1. The Kids Guide To The Internet – Here’s what appears to be an effort to position the internet as the least cool thing in the world. If the “Christmas Jammies” family existed 20 years earlier, this might be what they’d be doing.
Kids Guide to the Internet shows how a nuclear family of the ’90s uses the ‘net (they call it that) to change their lives, and really drills down on how the kids might use the internet- mostly writing emails to the President, looking at museum floorplan layouts, and hitting up the Wall Street Journal.
This is back when “professional” webpages looked like spam webpages do today. The video is largely useless, and you have to wonder who was buying it. Schools for rainy days? Grandparents? Clueless parents? Probably all three, and throw a couple of copies for a youth group or two in there as well.

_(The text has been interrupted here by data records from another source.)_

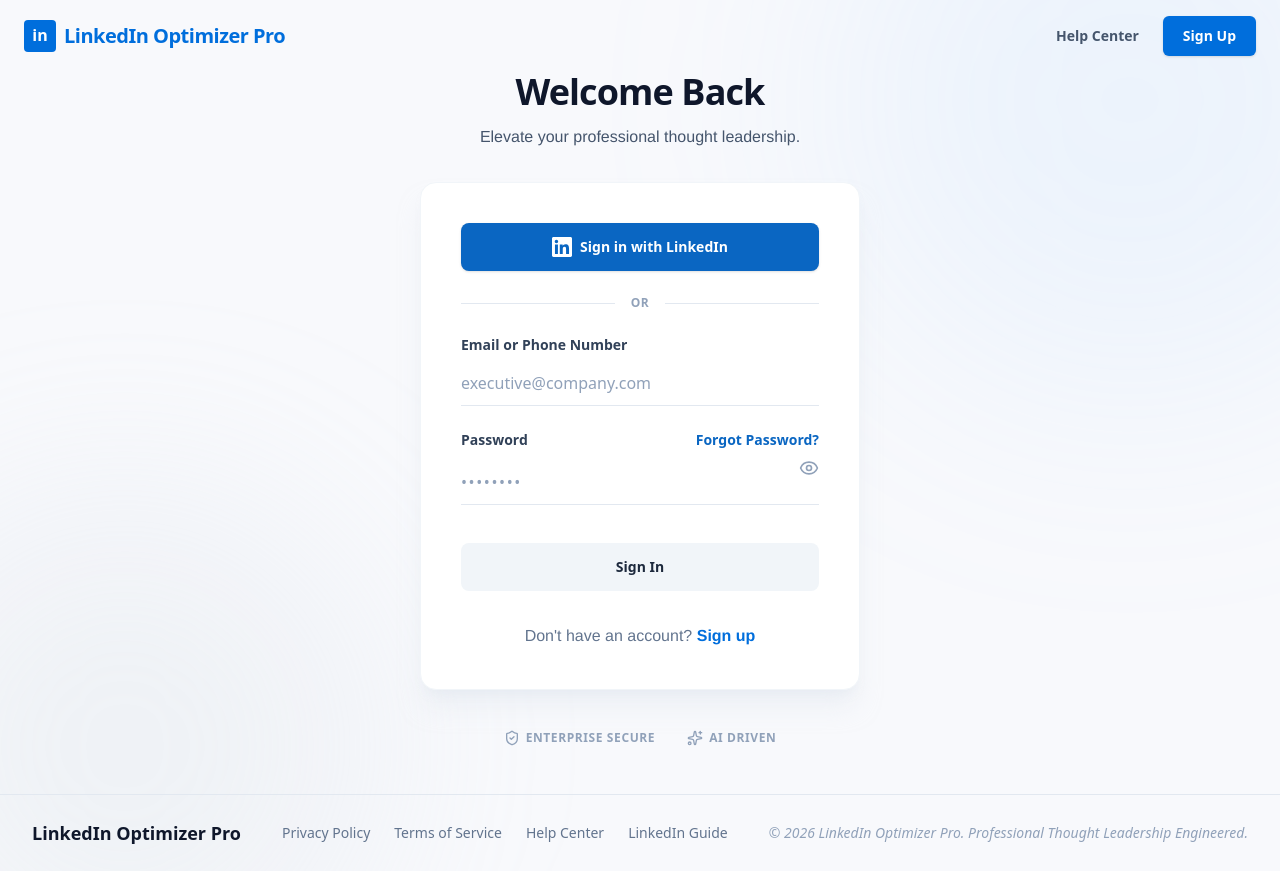
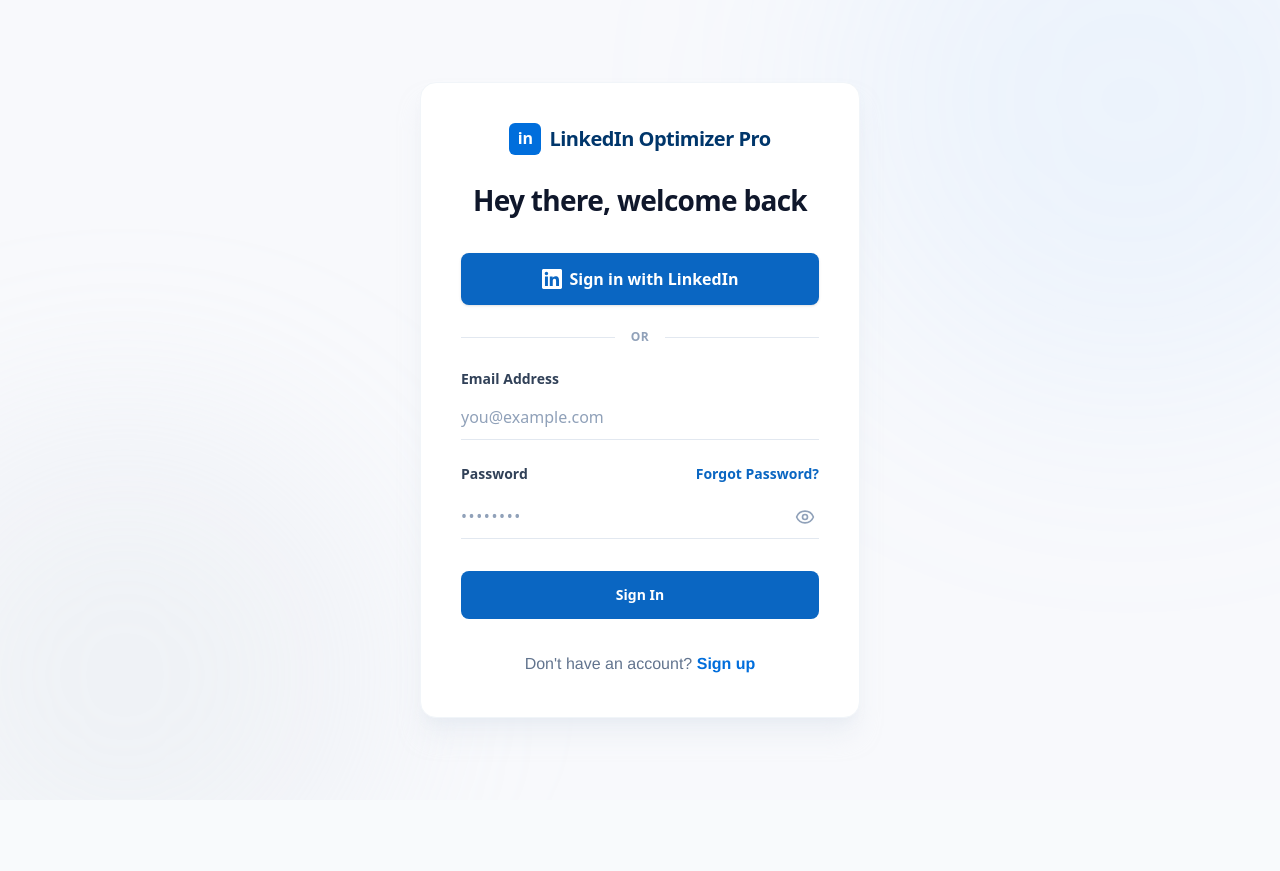
Before and after one commit to thec0deSage/LinkedIn-Optimizer-Pro, a Next.js app: page /login in a window 1280 px wide. After the commit the page ends 800 px from the top, so only its background shows below. Built offline with nearby package versions, Linux system fonts and the light colour scheme.

Commit message:
fix: login-page

```diff
--- a/src/app/login/page.tsx
+++ b/src/app/login/page.tsx
@@ -13,33 +13,22 @@
       <div className="absolute top-0 right-0 w-[600px] h-[600px] bg-blue-300/10 blur-[120px] rounded-full translate-x-1/4 -translate-y-1/3 pointer-events-none"></div>
       <div className="absolute bottom-0 left-0 w-[500px] h-[500px] bg-slate-300/20 blur-[100px] rounded-full -translate-x-1/4 translate-y-1/4 pointer-events-none"></div>
 
-      {/* Navbar */}
-      <nav className="w-full px-6 py-4 flex items-center justify-between z-10 relative">
-        <Link href="/" className="flex items-center gap-2 hover:opacity-90 transition-opacity">
-          <div className="w-8 h-8 rounded bg-[#006edc] flex items-center justify-center text-white font-bold pb-0.5">
+      {/* Main Content */}
+      <main className="flex-1 flex flex-col items-center justify-center px-4 z-10 w-full">
+        <div className="bg-white rounded-2xl shadow-xl shadow-slate-200/50 border border-slate-100 w-full max-w-[440px] p-8 md:p-10 flex flex-col">
+          <div className="text-center mb-8 flex flex-col items-center">
+            <Link href="/" className="flex items-center gap-2 mb-2 hover:opacity-90 transition-opacity">
+              <div className="w-8 h-8 rounded-md bg-[#006edc] flex items-center justify-center text-white font-[800] pb-0.5">
                 in
               </div>
-          <span className="font-bold text-xl text-[#006edc] tracking-tight">LinkedIn Optimizer Pro</span>
+              <span className="font-bold text-xl text-[#00366b] tracking-tight">LinkedIn Optimizer Pro</span>
             </Link>
-        <div className="flex items-center gap-6">
-          <a href="#" className="text-sm font-semibold text-slate-600 hover:text-slate-900 hidden md:block">Help Center</a>
-          <Link href="/signup" className="bg-[#006edc] hover:bg-[#0060DF] text-white px-5 py-2.5 rounded-md font-semibold text-sm transition-all shadow-sm">
-            Sign Up
-          </Link>
-        </div>
-      </nav>
-
-      {/* Main Content */}
-      <main className="flex-1 flex flex-col items-center justify-center px-4 z-10 w-full mb-12">
-        <div className="text-center mb-8">
-          <h1 className="text-4xl font-bold text-slate-900 mb-3 tracking-tight">Welcome Back</h1>
-          <p className="text-slate-600 text-[17px]">Elevate your professional thought leadership.</p>
+            <h1 className="text-[28px] font-bold text-slate-900 tracking-tight mt-4">Hey there, welcome back</h1>
           </div>
 
-        <div className="bg-white rounded-2xl shadow-xl shadow-slate-200/50 border border-slate-100 w-full max-w-[440px] p-8 md:p-10">
-          <button className="w-full bg-[#0A66C2] hover:bg-[#004182] text-white rounded-lg py-3.5 px-4 font-semibold text-sm flex items-center justify-center gap-2 transition-colors mb-6 shadow-sm cursor-pointer">
+          <button className="w-full bg-[#0A66C2] hover:bg-[#004182] text-white font-bold py-3.5 px-4 flex items-center justify-center gap-2 rounded-lg transition-colors mb-6 shadow-sm cursor-pointer">
             <svg xmlns="http://www.w3.org/2000/svg" viewBox="0 0 24 24" fill="currentColor" className="w-5 h-5">
-              <path d="M20.447 20.452h-3.554v-5.569c0-1.328-.027-3.037-1.852-3.037-1.853 0-2.136 1.445-2.136 2.939v5.667H9.351V9h3.414v1.561h.046c.477-.9 1.637-1.85 3.37-1.85 3.601 0 4.267 2.37 4.267 5.455v6.286zM5.337 7.433c-1.144 0-2.063-.926-2.063-2.065 0-1.138.92-2.063 2.063-2.063 1.14 0 2.064.925 2.064 2.063 0 1.139-.925 2.065-2.064 2.065zm1.782 13.019H3.555V9h3.564v11.452zM22.225 0H1.771C.792 0 0 .774 0 1.729v20.542C0 23.227.792 24 1.771 24h20.451C23.2 24 24 23.227 24 22.271V1.729C24 .774 23.2 0 22.222 0h.003z"/>
+              <path d="M20.447 20.452h-3.554v-5.569c0-1.328-.027-3.037-1.852-3.037-1.853 0-2.136 1.445-2.136 2.939v5.667H9.351V9h3.414v1.561h.046c.477-.9 1.637-1.85 3.37-1.85 3.601 0 4.267 2.37 4.267 5.455v6.286zM5.337 7.433c-1.144 0-2.063-.926-2.063-2.065 0-1.138.92-2.063 2.063-2.063 1.14 0 2.064.925 2.064 2.063 0 1.139-.925 2.065-2.064 2.065zm1.782 13.019H3.555V9h3.564v11.452zM22.225 0H1.771C.792 0 0 .774 0 1.729v20.542C0 23.227.792 24 1.771 24h20.451C23.2 24 24 23.227 24 22.271V1.729C24 .774 23.2 0 22.222 0h.003z" />
             </svg>
             Sign in with LinkedIn
           </button>
@@ -52,36 +41,38 @@
 
           <form className="space-y-6" onSubmit={(e) => e.preventDefault()}>
             <div className="space-y-1.5">
-              <label className="text-sm font-semibold text-slate-700 block">Email or Phone Number</label>
+              <label className="text-sm font-semibold text-slate-700 block">Email Address </label>
               <input
                 type="text"
-                placeholder="executive@company.com"
+                placeholder="you@example.com"
                 className="w-full border-b border-slate-200 focus:border-[#006edc] py-2.5 outline-none transition-colors bg-transparent text-slate-900 placeholder:text-slate-400"
               />
             </div>
 
-            <div className="space-y-1.5 relative">
+            <div className="space-y-1.5">
               <div className="flex justify-between items-center pb-1">
                 <label className="text-sm font-semibold text-slate-700 block">Password</label>
                 <a href="#" className="font-semibold text-sm text-[#0A66C2] hover:underline">Forgot Password?</a>
               </div>
+              <div className="relative w-full">
                 <input
                   type={showPassword ? "text" : "password"}
                   placeholder="••••••••"
-                className="w-full border-b border-slate-200 focus:border-[#006edc] py-2.5 outline-none transition-colors bg-transparent text-slate-900 placeholder:text-slate-400 pr-10 tracking-widest"
+                  className="w-full border-b border-slate-200 focus:border-[#006edc] py-2.5 outline-none transition-colors bg-transparent text-slate-900 placeholder:text-slate-400 pr-10 tracking-widest [&::-ms-reveal]:hidden [&::-ms-clear]:hidden"
                 />
                 <button
                   type="button"
                   onClick={() => setShowPassword(!showPassword)}
-                className="absolute right-0 top-[28px] text-slate-400 hover:text-slate-600 focus:outline-none cursor-pointer"
+                  className="absolute right-0 top-1/2 -translate-y-1/2 text-slate-400 hover:text-slate-600 focus:outline-none cursor-pointer flex items-center justify-center p-1"
                 >
                   {showPassword ? <EyeOff className="w-5 h-5" /> : <Eye className="w-5 h-5" />}
                 </button>
               </div>
+            </div>
 
             <button
               type="submit"
-              className="w-full bg-slate-100 text-slate-800 hover:bg-slate-200 font-bold py-3.5 rounded-lg transition-colors mt-2 text-sm cursor-pointer"
+              className="w-full bg-[#0A66C2] hover:bg-[#004182] text-white font-bold py-3.5 rounded-lg transition-colors mt-2 text-sm cursor-pointer"
             >
               Sign In
             </button>
@@ -92,33 +83,7 @@
           </p>
         </div>
 
-        <div className="flex flex-wrap items-center justify-center gap-8 mt-10 text-slate-400 font-bold text-xs tracking-wider">
-          <div className="flex items-center gap-1.5">
-            <ShieldCheck className="w-4 h-4" />
-            <span>ENTERPRISE SECURE</span>
-          </div>
-          <div className="flex items-center gap-1.5">
-            <Sparkles className="w-4 h-4" />
-            <span>AI DRIVEN</span>
-          </div>
-        </div>
       </main>
-
-      {/* Footer */}
-      <footer className="w-full border-t border-slate-200 bg-transparent py-6 px-8 relative z-10 flex flex-col md:flex-row justify-between items-center gap-4 text-sm mt-auto">
-        <div className="flex flex-col items-center md:items-start gap-1">
-          <span className="font-bold text-slate-900 text-lg">LinkedIn Optimizer Pro</span>
-        </div>
-        <div className="flex flex-wrap justify-center gap-4 md:gap-6 text-slate-500 font-medium">
-          <a href="#" className="hover:text-slate-900 transition-colors">Privacy Policy</a>
-          <a href="#" className="hover:text-slate-900 transition-colors">Terms of Service</a>
-          <a href="#" className="hover:text-slate-900 transition-colors">Help Center</a>
-          <a href="#" className="hover:text-slate-900 transition-colors">LinkedIn Guide</a>
-        </div>
-        <div className="text-slate-400 text-xs md:text-sm md:text-right italic">
-          © 2026 LinkedIn Optimizer Pro. Professional Thought Leadership Engineered.
-        </div>
-      </footer>
     </div>
   );
 }
--- a/src/app/page.tsx
+++ b/src/app/page.tsx
@@ -30,7 +30,7 @@
             <div className="w-8 h-8 rounded-lg bg-blue-600 flex items-center justify-center text-white font-bold pb-0.5">
               in
             </div>
-            <span className="font-bold text-xl text-slate-900 tracking-tight">LinkedIn Optimizer Pro</span>
+            <span className="font-bold text-xl text-[#00366b] tracking-tight">LinkedIn Optimizer Pro</span>
           </div>
 
           <div className="hidden lg:flex items-center gap-8 absolute left-1/2 -translate-x-1/2">
@@ -279,9 +279,8 @@
                     <ChevronDown className={`w-5 h-5 text-slate-500 transition-transform duration-300 ${openFaq === index ? 'rotate-180' : ''}`} />
                   </button>
                   <div
-                    className={`px-6 overflow-hidden transition-all duration-300 ease-in-out ${
-                      openFaq === index ? 'max-h-48 pb-6 opacity-100' : 'max-h-0 opacity-0'
-                    }`}
+                    className={`px-6 overflow-hidden transition-all duration-300 ease-in-out ${openFaq === index ? 'max-h-48 pb-6 opacity-100' : 'max-h-0 opacity-0'
+                      }`}
                   >
                     <p className="text-slate-600 leading-relaxed">{faq.answer}</p>
                   </div>
--- a/src/app/signup/page.tsx
+++ b/src/app/signup/page.tsx
@@ -13,26 +13,23 @@
       <div className="absolute top-0 left-0 w-[500px] h-[500px] bg-purple-400/10 blur-[100px] rounded-full -translate-x-1/2 -translate-y-1/2 pointer-events-none"></div>
       <div className="absolute bottom-0 right-0 w-[500px] h-[500px] bg-[#006edc]/10 blur-[100px] rounded-full translate-x-1/4 translate-y-1/4 pointer-events-none"></div>
 
-      {/* Header */}
-      <div className="pt-12 pb-8 flex flex-col items-center z-10 w-full">
+      {/* Card */}
+      <main className="flex-1 flex flex-col items-center justify-center px-4 z-10 w-full">
+        <div className="bg-white rounded-2xl shadow-xl shadow-slate-200/50 border border-slate-100 w-full max-w-[440px] p-8 md:p-10 flex flex-col">
+          <div className="text-center mb-8 flex flex-col items-center">
             <Link href="/" className="flex items-center gap-2 mb-2 hover:opacity-90 transition-opacity">
-          <div className="w-8 h-8 rounded bg-[#006edc] flex items-center justify-center text-white font-bold pb-0.5">
+              <div className="w-8 h-8 rounded-md bg-[#006edc] flex items-center justify-center text-white font-[800] pb-0.5">
                 in
               </div>
-          <span className="font-bold text-3xl text-[#006edc] tracking-tight">LinkedIn Optimizer Pro</span>
+              <span className="font-bold text-xl text-[#00366b] tracking-tight">LinkedIn Optimizer Pro</span>
             </Link>
-        <p className="text-slate-500 text-sm font-medium">Professional Thought Leadership Engineered.</p>
+            <h1 className="text-[28px] font-bold text-slate-900 tracking-tight mt-4">Create your account</h1>
+            <p className="text-slate-500 text-sm mt-3">Join the elite circle of digital thought leaders.</p>
           </div>
 
-      {/* Card */}
-      <main className="flex-1 flex flex-col items-center justify-center px-4 z-10 w-full mb-12">
-        <div className="bg-white rounded-2xl shadow-xl shadow-slate-200/50 border border-slate-100 w-full max-w-[440px] p-8 md:p-10">
-          <h1 className="text-2xl font-bold text-slate-900 mb-2">Create your account</h1>
-          <p className="text-slate-500 text-sm mb-8">Join the elite circle of digital thought leaders.</p>
-
-          <button className="w-full bg-[#0A66C2] hover:bg-[#004182] text-white rounded-lg py-3 px-4 font-semibold text-sm flex items-center justify-center gap-2 transition-colors mb-6 shadow-sm">
+          <button className="w-full bg-[#0A66C2] hover:bg-[#004182] text-white rounded-lg py-3 px-4 font-semibold text-sm flex items-center justify-center gap-2 transition-colors mb-6 shadow-sm cursor-pointer">
             <svg xmlns="http://www.w3.org/2000/svg" viewBox="0 0 24 24" fill="currentColor" className="w-5 h-5">
-              <path d="M20.447 20.452h-3.554v-5.569c0-1.328-.027-3.037-1.852-3.037-1.853 0-2.136 1.445-2.136 2.939v5.667H9.351V9h3.414v1.561h.046c.477-.9 1.637-1.85 3.37-1.85 3.601 0 4.267 2.37 4.267 5.455v6.286zM5.337 7.433c-1.144 0-2.063-.926-2.063-2.065 0-1.138.92-2.063 2.063-2.063 1.14 0 2.064.925 2.064 2.063 0 1.139-.925 2.065-2.064 2.065zm1.782 13.019H3.555V9h3.564v11.452zM22.225 0H1.771C.792 0 0 .774 0 1.729v20.542C0 23.227.792 24 1.771 24h20.451C23.2 24 24 23.227 24 22.271V1.729C24 .774 23.2 0 22.222 0h.003z"/>
+              <path d="M20.447 20.452h-3.554v-5.569c0-1.328-.027-3.037-1.852-3.037-1.853 0-2.136 1.445-2.136 2.939v5.667H9.351V9h3.414v1.561h.046c.477-.9 1.637-1.85 3.37-1.85 3.601 0 4.267 2.37 4.267 5.455v6.286zM5.337 7.433c-1.144 0-2.063-.926-2.063-2.065 0-1.138.92-2.063 2.063-2.063 1.14 0 2.064.925 2.064 2.063 0 1.139-.925 2.065-2.064 2.065zm1.782 13.019H3.555V9h3.564v11.452zM22.225 0H1.771C.792 0 0 .774 0 1.729v20.542C0 23.227.792 24 1.771 24h20.451C23.2 24 24 23.227 24 22.271V1.729C24 .774 23.2 0 22.222 0h.003z" />
             </svg>
             Create Account with LinkedIn
           </button>
@@ -62,20 +59,22 @@
               />
             </div>
 
-            <div className="space-y-1.5 relative">
+            <div className="space-y-1.5">
               <label className="text-sm font-semibold text-slate-700 block">Password</label>
+              <div className="relative w-full">
                 <input
                   type={showPassword ? "text" : "password"}
                   placeholder="••••••••"
-                className="w-full border-b border-slate-200 focus:border-[#006edc] py-2 outline-none transition-colors bg-transparent text-slate-900 placeholder:text-slate-400 pr-10 tracking-widest"
+                  className="w-full border-b border-slate-200 focus:border-[#006edc] py-2 outline-none transition-colors bg-transparent text-slate-900 placeholder:text-slate-400 pr-10 tracking-widest [&::-ms-reveal]:hidden [&::-ms-clear]:hidden"
                 />
                 <button
                   type="button"
                   onClick={() => setShowPassword(!showPassword)}
-                className="absolute right-0 top-7 text-slate-400 hover:text-slate-600 focus:outline-none cursor-pointer"
+                  className="absolute right-0 top-1/2 -translate-y-1/2 text-slate-400 hover:text-slate-600 focus:outline-none cursor-pointer flex items-center justify-center p-1"
                 >
                   {showPassword ? <EyeOff className="w-5 h-5" /> : <Eye className="w-5 h-5" />}
                 </button>
+              </div>
             </div>
 
             <div className="flex items-start gap-3 pt-2">
@@ -93,7 +92,7 @@
 
             <button
               type="submit"
-              className="w-full bg-slate-100 text-slate-800 hover:bg-slate-200 font-bold py-3.5 rounded-lg transition-colors mt-4 text-sm cursor-pointer"
+              className="w-full bg-[#0A66C2] hover:bg-[#004182] text-white font-bold py-3.5 rounded-lg transition-colors mt-4 text-sm cursor-pointer"
             >
               Create Account
             </button>
@@ -109,22 +108,6 @@
           <span>AI-OPTIMIZED ONBOARDING</span>
         </div>
       </main>
-
-      {/* Footer */}
-      <footer className="w-full border-t border-slate-200 bg-transparent py-6 px-8 relative z-10 flex flex-col md:flex-row justify-between items-center gap-4 text-sm">
-        <div className="flex flex-col items-center md:items-start gap-1">
-          <div className="flex items-center gap-1.5">
-            <span className="font-bold text-slate-900">LinkedIn Optimizer Pro</span>
-          </div>
-          <p className="text-slate-500 text-xs">© 2026 LinkedIn Optimizer Pro. Professional Thought Leadership Engineered.</p>
-        </div>
-        <div className="flex flex-wrap justify-center gap-6 text-slate-500 font-medium">
-          <a href="#" className="hover:text-slate-900 transition-colors">Privacy Policy</a>
-          <a href="#" className="hover:text-slate-900 transition-colors">Terms of Service</a>
-          <a href="#" className="hover:text-slate-900 transition-colors">Help Center</a>
-          <a href="#" className="hover:text-slate-900 transition-colors">LinkedIn Guide</a>
-        </div>
-      </footer>
     </div>
   );
 }
```
Lines whose indentation alone changed are shown as unchanged.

There’s also a catchy ragtime tune that pops up every two or three minutes. WATCH IT.
2. The Electric Company Magazine – Electric Company was a hipper next step up from Sesame Street in the Children’s Television Workshop portfolio. It didn’t quite hit the insane level of success that Sesame Street enjoyed, but it still had style. Like Sesame Street, The Electric Company had a subscription magazine publication that went alongside it. Think Dynamite magazine, where there was a split between fun original content and clear marketing efforts by whatever TV Show/Movie was big at the time. The covers of The Electric Company magazine are pretty great – the logo works well with the different artistic approaches to each cover, and it’s interesting to see how they treat a cover when it’s not as simple as placing a production still on it. Here are a few of my favorites:
These last three are probably at the top of my list, with their original art. Especially Jellybean Spiderman!
3. Quark – Created by Buck Henry (co-creator of Get Smart), Quark was a Sci-Fi comedy that ran on NBC from February to April 1978.
Despite their station, Quark and his crew get pulled into many exciting, perilous situations – some of which are direct parodies of Star Trek episodes. The parody was thick on Quark, also drawing from films like 2001 and Flash Gordon.
Looking back you’d expect a lower level of quality from a show that only made it to eight episodes, but there’s actually some solid stuff happening in Quark. The set design, costumes, writing and comedic timing are all pretty inspired.
For some reason, though, it just didn’t strike a chord with audiences. One more for the pile. Here’s an episode. It’s fun!
4. The Town and the Telephone – Enjoy this charming film for Bell Telephone Systems employees, illustrating how the telephone makes the town work.
5. Lighting a City – Beautiful print ad from Union Carbine pushing atomic energy.